When we look at the Internet of Things as it relates to industrial environments we are, in most cases, making use of the same types of devices and controllers – the “things” – that have existed for years. What is changing is the way we are connecting to these “things” and the amount of data and intelligence we are extracting from them. As we truly begin to leverage the Industrial IoT (IIoT), that data becomes more and more critical to productivity and competitiveness. This means we need to ensure it is protected from a power delivery perspective.
It is rarely practical to provide complete backup power – meaning a UPS – for an entire process or operation in an IIoT environment. What is reasonable, however, is to provide backup power for the elements – the “things” as well as the network that connects to the “things” – that are responsible for collecting the intelligence that gives the IIoT its value. That job is not as difficult as you might think.
Providing IIoT Power Protection
In an industrial environment, you generally have main power to the various machines and systems as well as segregated feeds for control power. That segregated feed delivers power for controllers (PLCs, DCS systems and such), networks, sensors and other input devices. The intent is to keep that power available if you ever lose or need to shut down the main power.
This dual power system is intended to enable control power to remain in place when the main power is disconnected, in order to provide more orderly shut-down and efficient system restarts. In a modern IIoT environment that control power path provides for the additional benefits of continuous access to data from web-enabled devices. It is often during events where the upstream main power is disabled – whether intentionally or not – that this data is most important.
With respect to the IIoT, it is that control network and associated intelligent data gathering elements that we are really concerned about protecting. The good news is that this constitutes a much lower level of power compared to the main process power, which makes protecting it with UPS systems far more feasible and worthwhile from a return on investment perspective.
Ensuring you back up the most critical elements in the IIoT environment requires examining the control power distribution scheme. In some cases, the control power can only be segregated at a local element of the process, such as in a control panel. In such a case, size a single small UPS to the power requirements of the various control systems, along with the network devices that support data transmission. Use manufacturer data on power requirements for each component in terms of watts or volt amps, then determine how long you need to back up the systems.
Other cases will allow for a centralized UPS, which is easier to manage and service, and allows for a higher degree of reliability. In the case of such a system, sizing UPS power requires you sum up the loads and come up with a figure for their total power draw. You should also try to create a power schedule, as well, considering loads that come in at different times and at varying levels.

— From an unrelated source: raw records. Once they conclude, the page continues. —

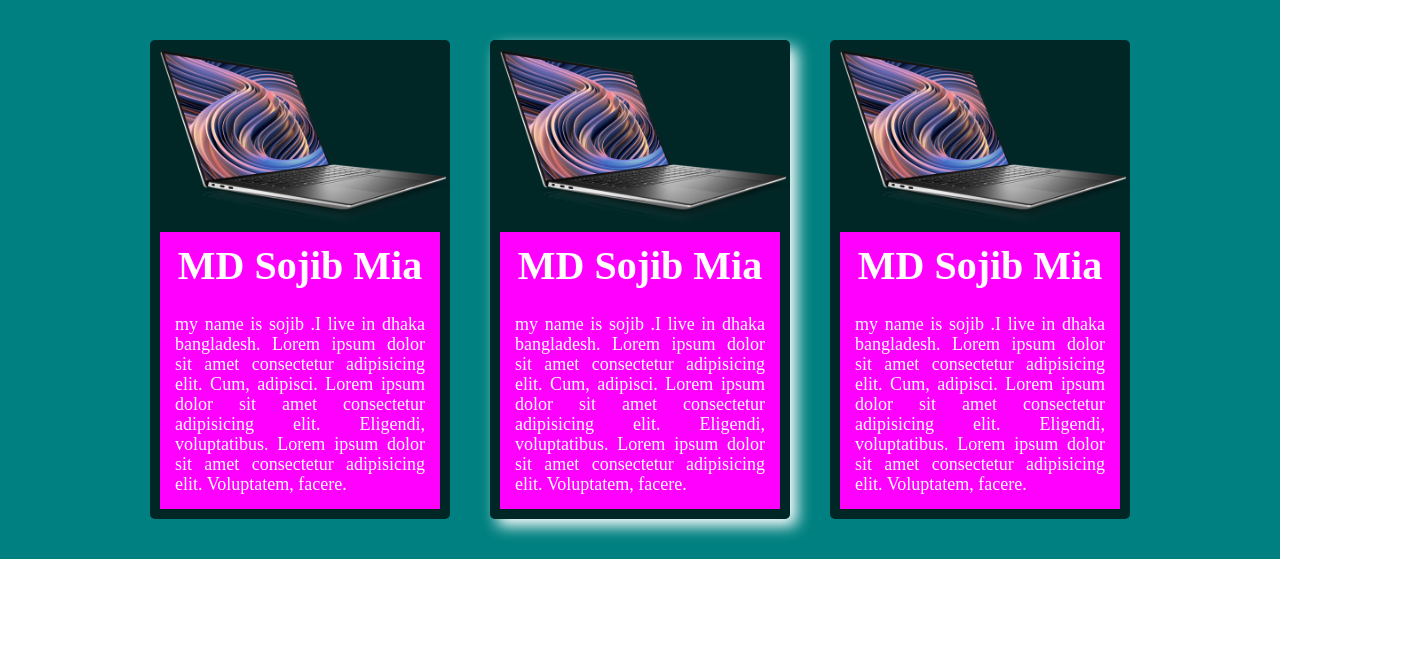
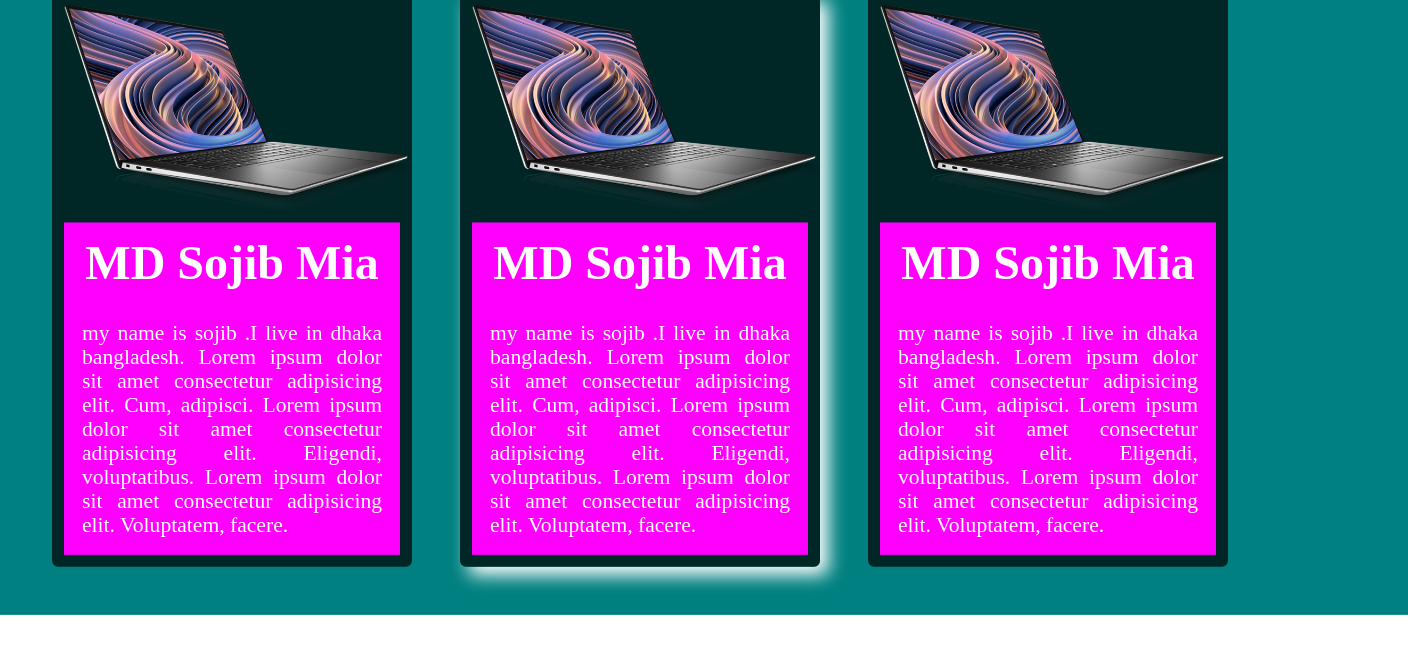
Before and after one commit to SojibRWD/Box-Shadow, a plain HTML site: page index.html in a window 1280 px wide. In both pictures the pointer is over the element 640 px from the left and 279 px from the top of the page. Shown: the whole page, 1408 px wide, since content can reach past the window. Drawn offline with Linux system fonts and the light colour scheme.

```diff
--- a/css/style.css
+++ b/css/style.css
@@ -16,6 +16,10 @@
     justify-content: center;
     align-items: center;
     flex-wrap: wrap;
+    transition: .4s;
+}
+.box-container:hover {
+    transform: scale(1.2);
 }
 .box {
     margin: 20px;
```
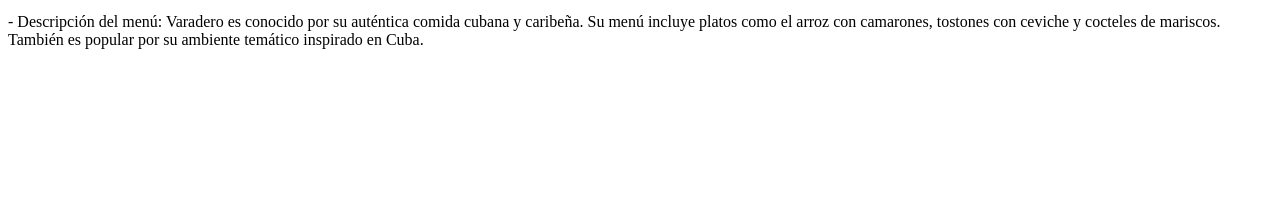
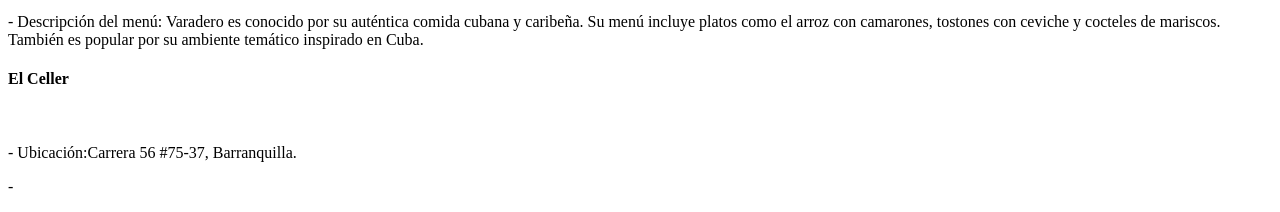
Before and after one commit to Josemiguel47/Punto5, a plain HTML site: page index.html in a window 1280 px wide. Shown: the part 917-1129 px from the top of the page. Before the commit the page ends 985 px from the top, so only its background shows below. Drawn offline with Linux system fonts and the light colour scheme.

Commit message:
sexto commit

```diff
--- a/index.html
+++ b/index.html
@@ -18,6 +18,10 @@
     <p>- Ubicación: Carrera 51B #79-97, Barranquilla.</p>
     <p>- Descripción del menú: Varadero es conocido por su auténtica comida cubana y caribeña. Su menú incluye platos como el arroz con camarones, tostones con ceviche y cocteles de mariscos. También es popular por su ambiente temático inspirado en Cuba.</p>
 
-    <h3></h3>
+    <h4>El Celler</h4>
+    <img src="" alt="">
+    <p>- Ubicación:Carrera 56 #75-37, Barranquilla.</p>
+    <p>- </p>
+
 </body>
 </html>
```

Often, the most practical approach is to combine small local UPSs for control power to cover the intelligent devices – the “things” – with a more centralized system to provide for the IIoT network infrastructure. Most often this means incorporating UPSs into traditional rack-based environments in the form of edge compute and edge network elements. This approach also provides backup for network powered (PoE) devices.

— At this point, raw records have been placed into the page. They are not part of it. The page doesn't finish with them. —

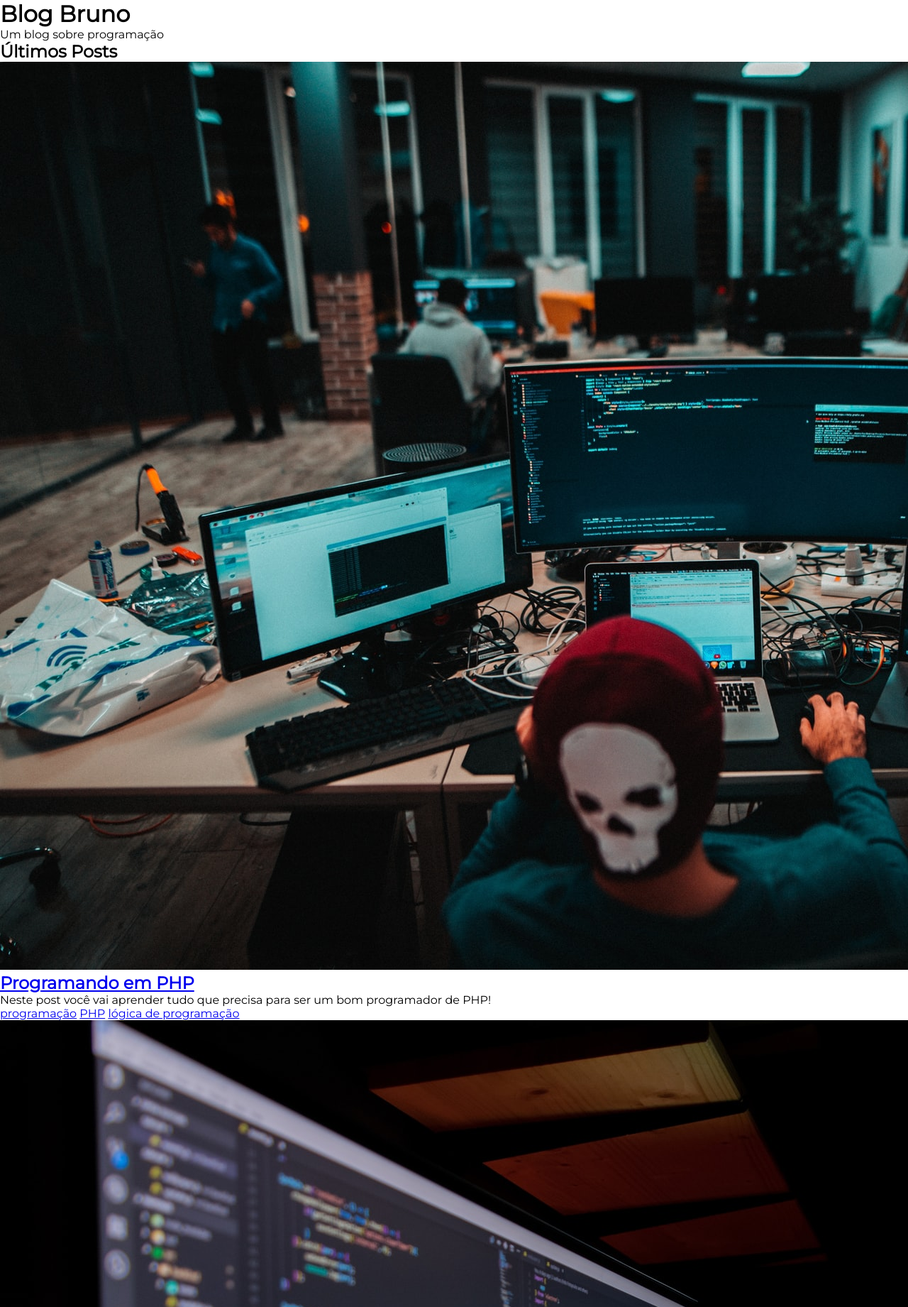
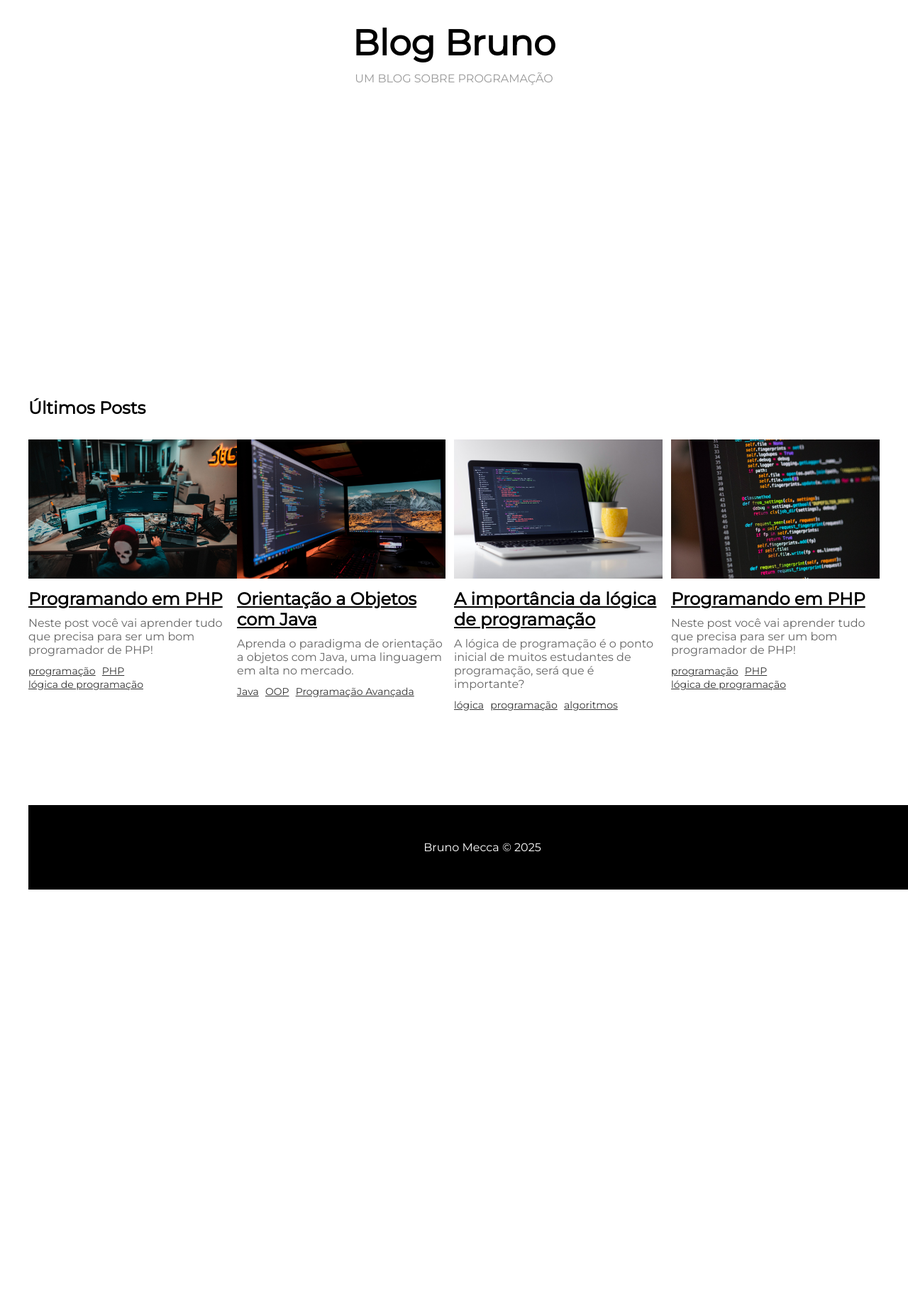
Before and after one commit to brunomecca-dev/PHP_Projects, a PHP site: page / in a window 1280 px wide; the page is wider, and only the part inside the window is pictured. Shown: the part 79-1920 px from the top of that part at 71% size. After the commit the page ends 1332 px from the top of that part, so only its background shows below. Run offline with PHP 8.4, Linux system fonts and the light colour scheme.

Commit message:
commit 05

```diff
--- a/Blog/templates/contato.php
+++ b/Blog/contato.php
@@ -2,5 +2,6 @@
     include_once("templates/header.php")
 ?>
     <h1>Página de contato</h1>
-</body>
-</html>
+<?php
+    include_once("templates/footer.php")
+?>
--- a/Blog/css/styles.css
+++ b/Blog/css/styles.css
@@ -51,6 +51,79 @@ main {
     color: #999;
 }
 
+/* HOME */
+#title-container {
+    min-height: 500px;
+    text-align: center;
+    margin-top: 30px;
+}
+
+#title-container h1 {
+    font-size: 50px;
+}
+
+#title-container p {
+    margin-top: 10px;
+    text-transform: uppercase;
+    color: #999;
+}
+
+#posts-container {
+    max-width: 1200px;
+    margin: 0 auto;
+    margin-top: 30px;
+    display: flex;
+    flex-wrap: wrap;
+}
+
+.post-box:first-child {
+    min-height: 100%;
+}
+
+.post-box {
+    flex: 1 1 0;
+    margin-bottom: 20px;
+}
+
+.post-box:nth-child(3) {
+    margin: 0 1%;
+}
+
+.post-box img {
+    width: 100%;
+}
+
+.post-box .post-title {
+    font-size: 24px;
+    margin: 10px 0;
+}
+
+.post-box .post-title a {
+    color: #000;
+    transition: .5s;
+}
+
+.post-box .post-title a:hover {
+    color: #999;
+}
+
+.post-box .post-description {
+    color: #666;
+}
+
+.tags-container {
+    margin-top: 10px;
+}
+
+.tags-container a{
+    font-size: 14px;
+    color: #333;
+    display: inline-block;
+    margin-right: 5px;
+}
+
+/* FOOTER */
+
 footer {
     width: 100%;
     position: absolute;
--- a/Blog/templates/header.php
+++ b/Blog/templates/header.php
@@ -27,7 +27,7 @@ include_once("data/categories.php");
                 <li><a href="<?= $BASE_URL ?>"class="nav-link">Home</a></li>
                 <li><a href="#"class="nav-link">Categorias</a></li>
                 <li><a href="#"class="nav-link">Sobre</a></li>
-                <li><a href="<?= $BASE_URL ?>templates/contato.php"class="nav-link">Contato</a></li>
+                <li><a href="<?= $BASE_URL ?>contato.php"class="nav-link">Contato</a></li>
             </ul>
         </nav>
     </headder>
```
Also changed, not shown: post.php (added, +18 -0 lines).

The criticality of the process raises another UPS sizing question: Is the system or the data from the system critical enough that you need to maintain power during an extended outage or do you just need enough time to shut down the system safely, so you can bring it back up in an orderly fashion? The answer will dictate how much battery backup you need.
The same power protection concepts used in an industrial process environment also apply to other areas, such as building management systems (BMS), energy management systems (EMS) and power control systems (PCS) as well as security and access control systems. For a relatively small investment in UPSs, you get a significant return in terms of providing the kind of protection for the intelligence that the industrial IoT is delivering.
Access Resources on IIoT Power Protection
To learn more about the kinds of benefits the IIoT promises, and how to implement it in your own environment, check out the free Schneider Electric white paper, “The Industrial Internet of Things: An Evolution to a Smart Manufacturing Enterprise.”
Also, don’t miss out on this free webinar, Critical Power for an IoT Connected Environment, which will overview power protection strategies to ensure important data isn’t permanently lost during an outage.